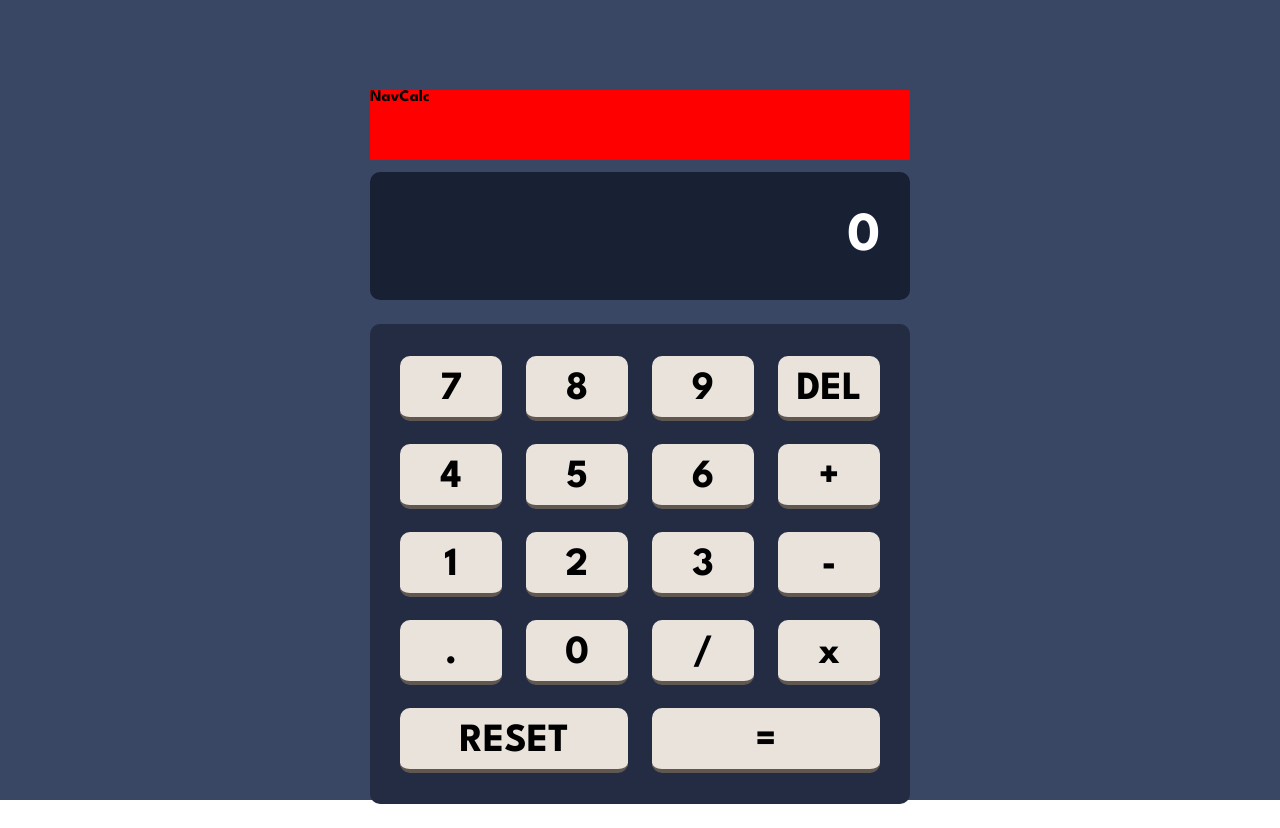
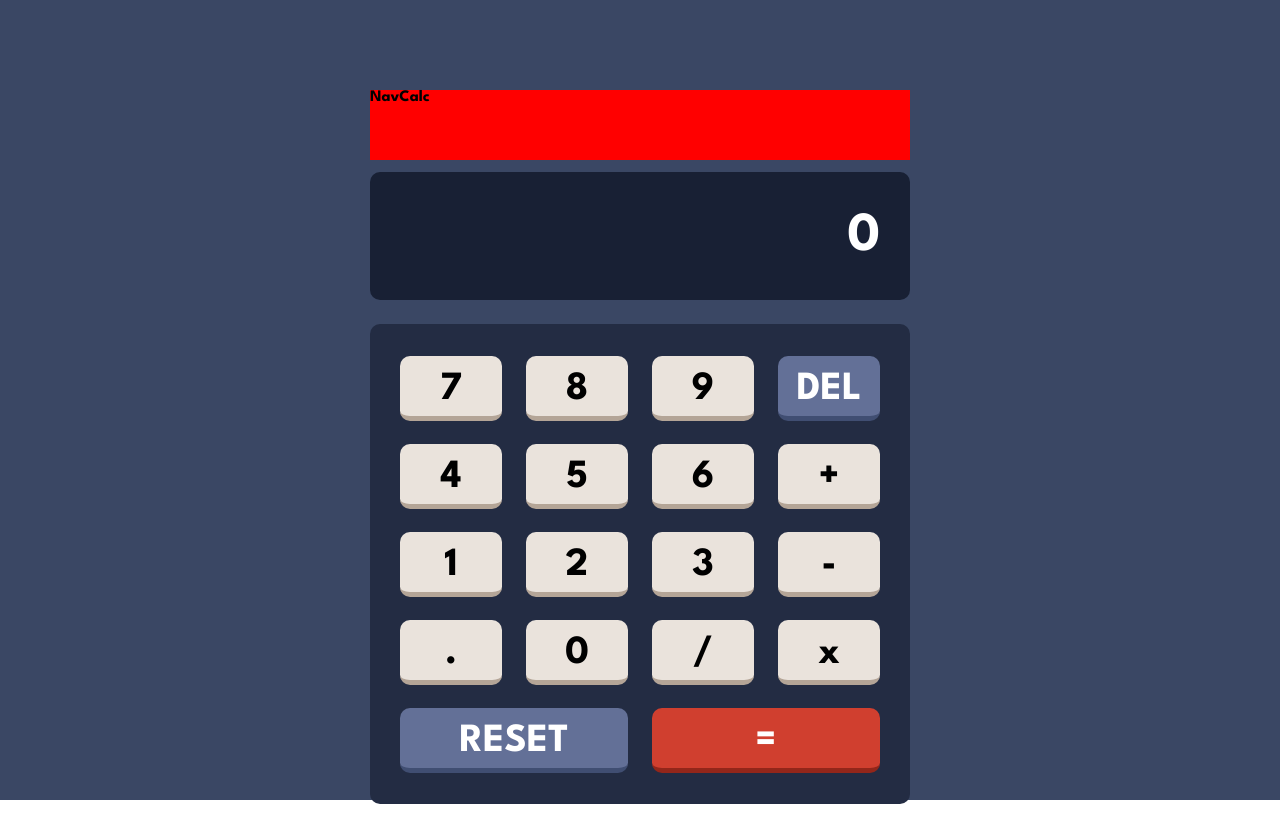
Before and after one commit to Arcanvs/fm-calculatorApp, a React (Vite) app: page / in a window 1280 px wide. Built offline with nearby package versions, Linux system fonts and the light colour scheme.

Commit message:
avances en colores themas

```diff
--- a/src/components/atoms/ButtonCalc.jsx
+++ b/src/components/atoms/ButtonCalc.jsx
@@ -2,8 +2,11 @@ const ButtonCalc = ({objBtn, clickAction}) => {
     const handleClickAction = (data) => {
         clickAction(data)
     }
+    const delClass = objBtn.text === 'RESET' || objBtn.text === 'DEL' ? "delete" : null;
+    const eqClass = objBtn.text === '=' ? "equal" : null;
+
     return (
-        <button className="button__calc" onClick={() => handleClickAction(objBtn)}>
+        <button className={['button__calc',delClass, eqClass].join(' ')} onClick={() => handleClickAction(objBtn)}>
             {objBtn.text}
         </button>
     )
--- a/src/styles/_calculator.scss
+++ b/src/styles/_calculator.scss
@@ -44,10 +44,16 @@
                 padding: 15px;
                 border-width: 0 0 4px 0;
                 background-color: $LightGrayishOrangeKeyBackground;
-                border-color: $GrayishOrangeKeyShadow;
+                border-bottom: 5px solid $GrayishOrangeKeyShadow;
                 &.delete{
                     background-color: $DesaturatedDarkBlueKeyBackground;
-                    border-color: DesaturatedDarkBlueKkeyShadow;
+                    border-bottom: 5px solid $DesaturatedDarkBlueKkeyShadow;
+                    color: white;
+                }
+                &.equal{
+                    background-color: $RedKeyBackgroundToggle;
+                    border-bottom: 5px solid $DarkRedKeyShadow;
+                    color: white;
                 }
                 &:nth-last-child(-n+2){
                     width: 228px !important;
@@ -66,12 +72,62 @@
         }
         .calculator__buttons{
             background-color: $VeryDarkDesaturatedBlueToggleBackground;
+            .button__calc{
+                background-color: $LightGrayishOrangeKeyBackground;
+                border-bottom: 5px solid $GrayishOrangeKeyShadow;
+                &.delete{
+                    background-color: $DesaturatedDarkBlueKeyBackground;
+                    border-bottom: 5px solid $DesaturatedDarkBlueKkeyShadow;
+                    color: white;
+                }
+                &.equal{
+                    background-color: $RedKeyBackgroundToggle;
+                    border-bottom: 5px solid $DarkRedKeyShadow;
+                    color: white;
+                }
+            }
         }
     }
     &.theme__2{
         background-color: $LightGrayMainBackground;
+        .calculator__buttons{
+            background-color: $GrayishRedToggleBackground;
+            .button__calc{
+                background-color: $LightGrayishOrangeKeyBackground;
+                border-bottom: 5px solid $GrayishOrangeKeyShadow;
+                color: $VeryDarkGrayishYellow;
+                &.delete{
+                    background-color: $DarkModerateCyanKeyBackground;
+                    border-bottom: 5px solid $VeryDarkCyanKeyShadow;
+                    color: white;
+                }
+                &.equal{
+                    background-color: $OrangeKeyBackgroundToggle;
+                    border-bottom: 5px solid $DarkOrangeKeyShadow;
+                    color: white;
+                }
+            }
+        }
     }
     &.theme__3{
         background-color: $VeryDarkVioletMainBackground;
+        .calculator__buttons{
+            background-color: $VeryDarkVioletToggleBackground;
+            .button__calc{
+                background-color: $DarkVioletKeyBackground;
+                border-bottom: 5px solid $VividMagentaKeyShadow;
+                color: $LightYellow;
+                &.delete{
+                    background-color: $VeryDarkVioletKeyBackground;
+                    border-bottom: 5px solid $DarkMagentaKeyShadow;
+                    color: white;
+                }
+                &.equal{
+                    background-color: $PureCyanKeyBackgroundToggle;
+                    border-bottom: 5px solid $SoftCyanKeyShadow;
+                    color: $VeryDarkBlue;
+                }
+            }
+        }
     }
 }
```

**TRY IT:** Take every line from the listing above that includes the word "objBtn" and copy it.

**YOUR SOLUTION:**
@@ -2,8 +2,11 @@ const ButtonCalc = ({objBtn, clickAction}) => {
+    const delClass = objBtn.text === 'RESET' || objBtn.text === 'DEL' ? "delete" : null;
+    const eqClass = objBtn.text === '=' ? "equal" : null;
-        <button className="button__calc" onClick={() => handleClickAction(objBtn)}>
+        <button className={['button__calc',delClass, eqClass].join(' ')} onClick={() => handleClickAction(objBtn)}>
             {objBtn.text}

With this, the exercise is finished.